A recent review study that included campus researchers found that shifting dynamics within the forest community have led to global forests becoming younger and smaller.
The review study’s primary finding was that global forests are decreasing in terms of tree size due to increased mortality of large trees, according to co-author and UC Berkeley graduate student Adam Hanbury-Brown.
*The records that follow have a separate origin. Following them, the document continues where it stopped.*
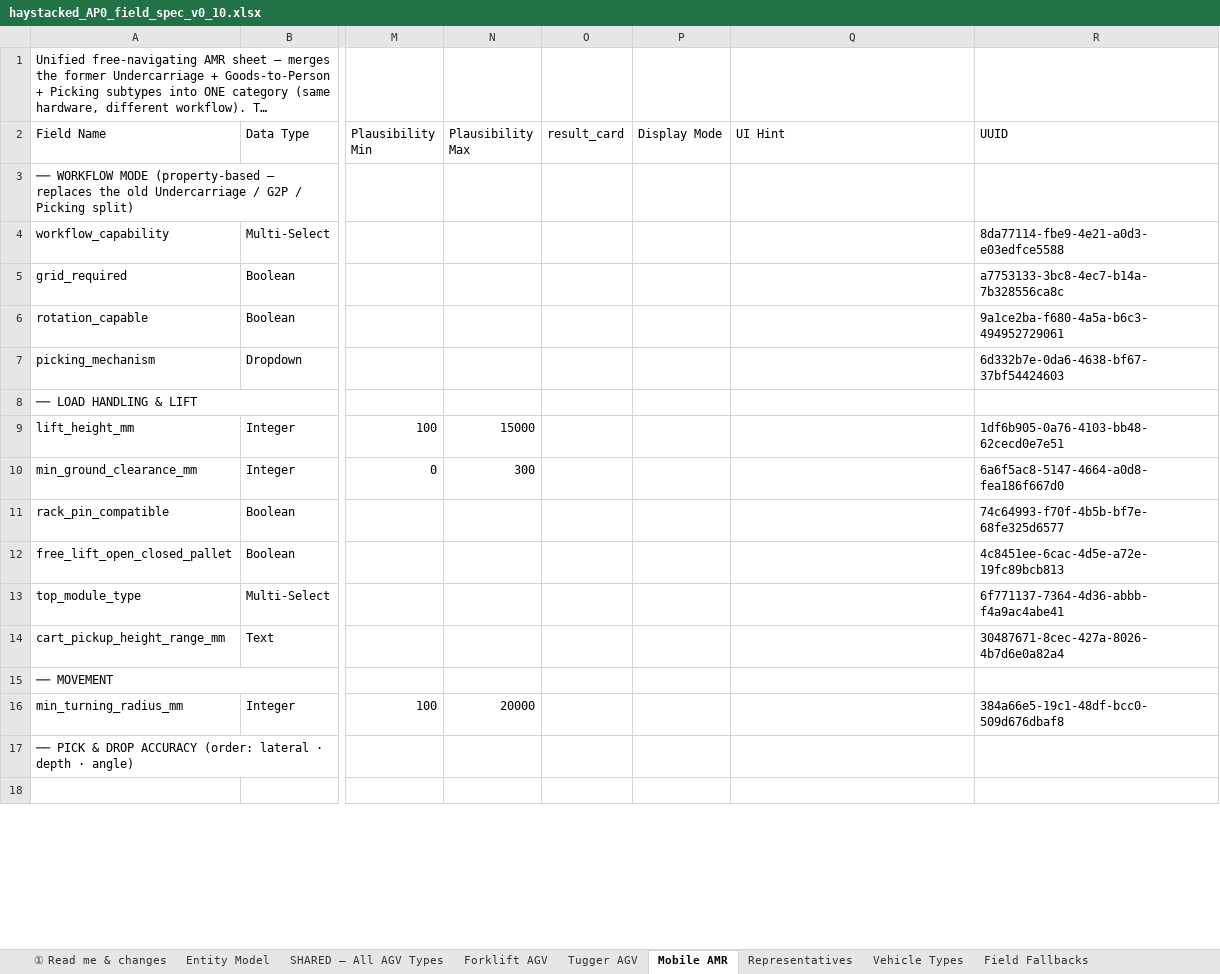
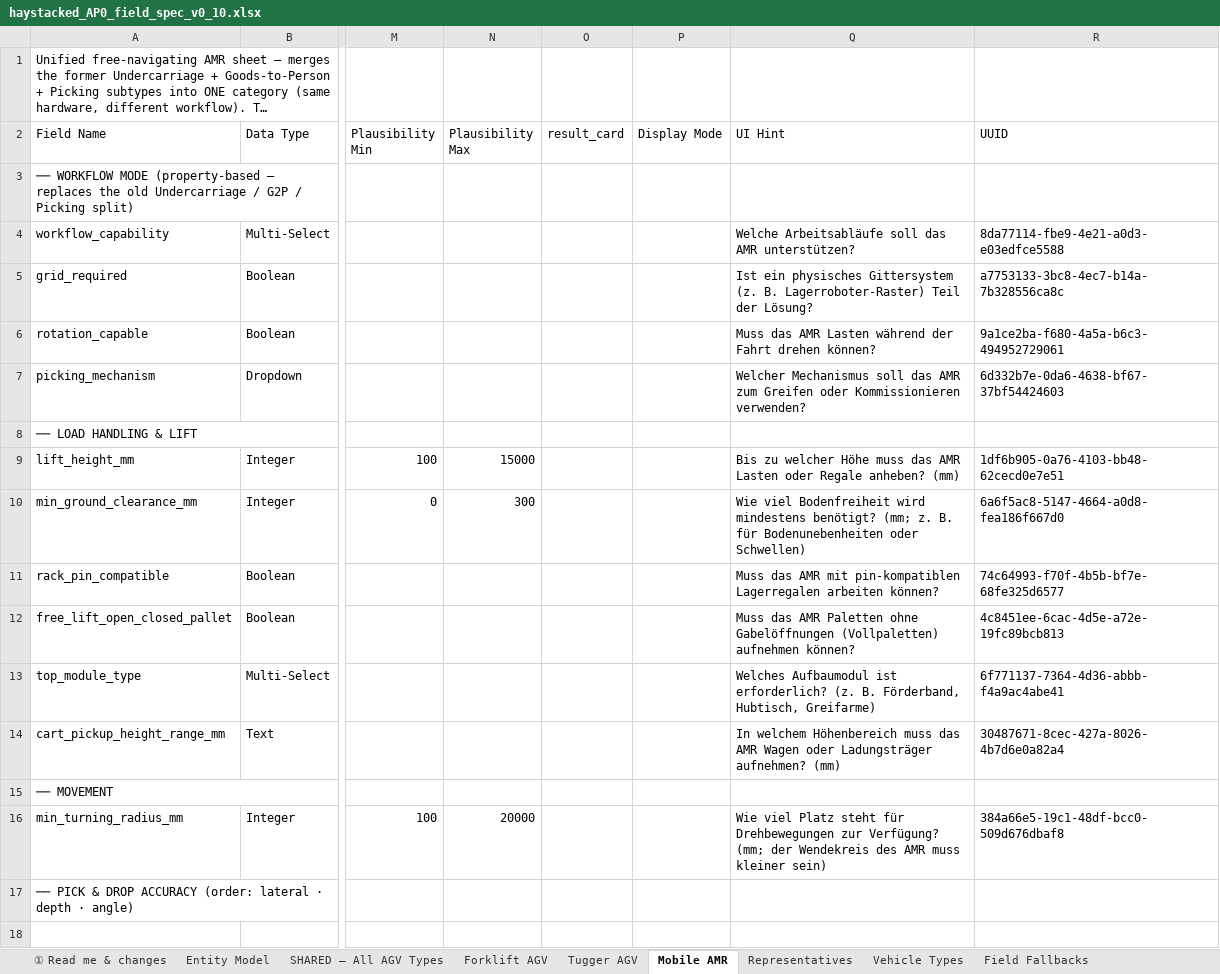
Before and after one commit to deegmann/haystacked, an Excel workbook: Spec/haystacked_AP0_field_spec_v0_10.xlsx, sheet Mobile AMR, drawn as a sheet; only a part is shown, gaps mark what is left out; long unchanged cells end in …; values as stored, in another font and other column widths than the file's, no cell formats; the diff covers the shown part only; the diff names each change by its address in the sheet, - before the commit and + after, or states it on an @@ line.

```diff
--- a/Spec/haystacked_AP0_field_spec_v0_10.xlsx (sheet Mobile AMR)
+++ b/Spec/haystacked_AP0_field_spec_v0_10.xlsx (sheet Mobile AMR)
-Q4 (UI Hint): (empty)
+Q4 (UI Hint): Welche Arbeitsabläufe soll das AMR unterstützen?
-Q5 (UI Hint): (empty)
+Q5 (UI Hint): Ist ein physisches Gittersystem (z. B. Lagerroboter-Raster) Teil der Lösung?
-Q6 (UI Hint): (empty)
+Q6 (UI Hint): Muss das AMR Lasten während der Fahrt drehen können?
-Q7 (UI Hint): (empty)
+Q7 (UI Hint): Welcher Mechanismus soll das AMR zum Greifen oder Kommissionieren verwenden?
-Q9 (UI Hint): (empty)
+Q9 (UI Hint): Bis zu welcher Höhe muss das AMR Lasten oder Regale anheben? (mm)
-Q10 (UI Hint): (empty)
+Q10 (UI Hint): Wie viel Bodenfreiheit wird mindestens benötigt? (mm; z. B. für Bodenunebenheiten oder Schwellen)
-Q11 (UI Hint): (empty)
+Q11 (UI Hint): Muss das AMR mit pin-kompatiblen Lagerregalen arbeiten können?
-Q12 (UI Hint): (empty)
+Q12 (UI Hint): Muss das AMR Paletten ohne Gabelöffnungen (Vollpaletten) aufnehmen können?
-Q13 (UI Hint): (empty)
+Q13 (UI Hint): Welches Aufbaumodul ist erforderlich? (z. B. Förderband, Hubtisch, Greifarme)
-Q14 (UI Hint): (empty)
+Q14 (UI Hint): In welchem Höhenbereich muss das AMR Wagen oder Ladungsträger aufnehmen? (mm)
-Q16 (UI Hint): (empty)
+Q16 (UI Hint): Wie viel Platz steht für Drehbewegungen zur Verfügung? (mm; der Wendekreis des AMR muss kleiner sein)
```
Also changed, not shown: 22 edited cells elsewhere in this sheet, sheet SHARED – All AGV Types, sheet Forklift AGV, sheet Tugger AGV, cell formats, 3 other files.
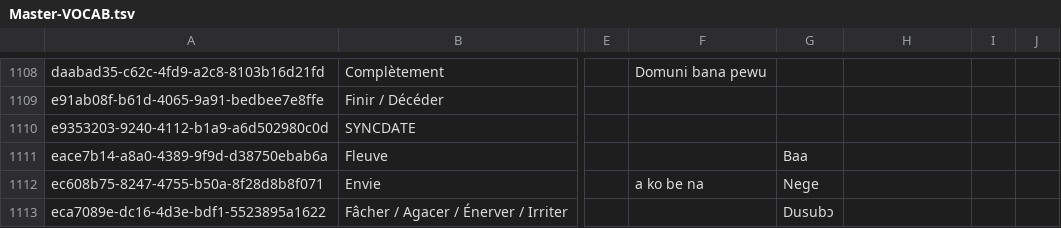
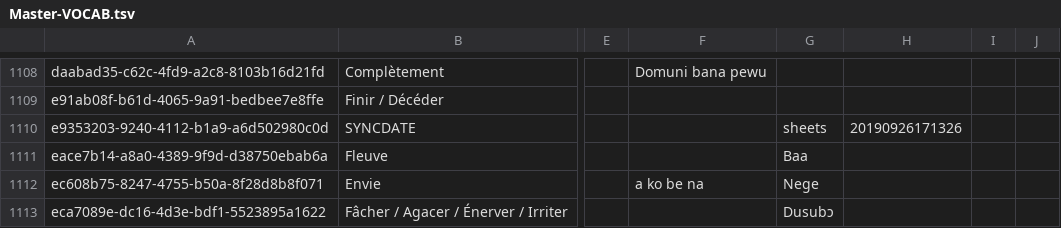
Before and after one commit to boydkelly/blog, a TSV file: static/download/Master-VOCAB.tsv, drawn as a sheet; only a part is shown, gaps mark what is left out; the diff names each change by its address in the sheet, - before the commit and + after, or states it on an @@ line.

Commit message:
anki updates by script

```diff
--- a/static/download/Master-VOCAB.tsv
+++ b/static/download/Master-VOCAB.tsv
-G1110: (empty)
+G1110: sheets
-H1110: (empty)
+H1110: 20190926171326
```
He added that the study found smaller trees cannot store as much carbon as bigger trees, which leads to a reduction in the amount of carbon that forests can store.
“This is occuring in response to anthropogenic land use change, increasing frequency and severity of disturbances (such as drought, wildfire, and insect outbreaks), and climate change,” Hanbury-Brown said in an email.
The researchers compiled, integrated and interpreted vast amounts of information from published studies for this review study, according to co-author and forest ecologist Kristina Anderson-Teixeira, who also leads the ForestGEO Ecosystems and Climate Program.
The author list includes many top experts in the field, each of whom contributed content in their specific area of expertise, Anderson-Teixeira added.
According to Matteo Garbelotto, a campus professor and principal investigator for the UC Berkeley Forest Pathology and Mycology Lab, about 80% of Earth’s biodiversity is found in forests — with a significant portion of that residing in what is defined as old-growth forests.
Garbelotto added that a significant consequence of the study’s findings is that some, if not all, of the biodiversity associated with larger trees will be lost.
“The impacts will be global given the critical role forests play in sustaining the biosphere,” said campus forestry professor John Battles in an email.
Anderson-Teixeira added that the study demonstrates that human activities, notably deforestation, logging and climate change, are also reducing the amount of carbon stored in forests.
Battles pointed to how, even in Berkeley, “major threats” the city faces are associated with human decisions.
“We are experiencing larger and more severe fires than in the pre-settlement era,” Battles said in the email.
Hanbury-Brown also emphasized that the global trends in forest dynamics illuminated by this study affect all people, because as forests change, so do the essential ecosystem services they provide. Such services may include regulating water runoff, terrestrial carbon storage and supplying sustainable timber, according to Hanbury-Brown.
Battles noted, however, that it will be the nearby communities who depend on forests for their livelihoods that will be the most impacted by this loss of function.
Looking ahead, Anderson-Teixeira warns that the positive feedback between forests and climate heightens the urgency of mitigating climate change.
She outlined effective mechanisms for climate change mitigation, which include conserving, restoring and managing forests to reduce the risk of catastrophic disturbances.
“Not only have our past activities been influential, but the future trajectory of forest dynamics is largely in human hands,” Anderson-Teixeira said in an email.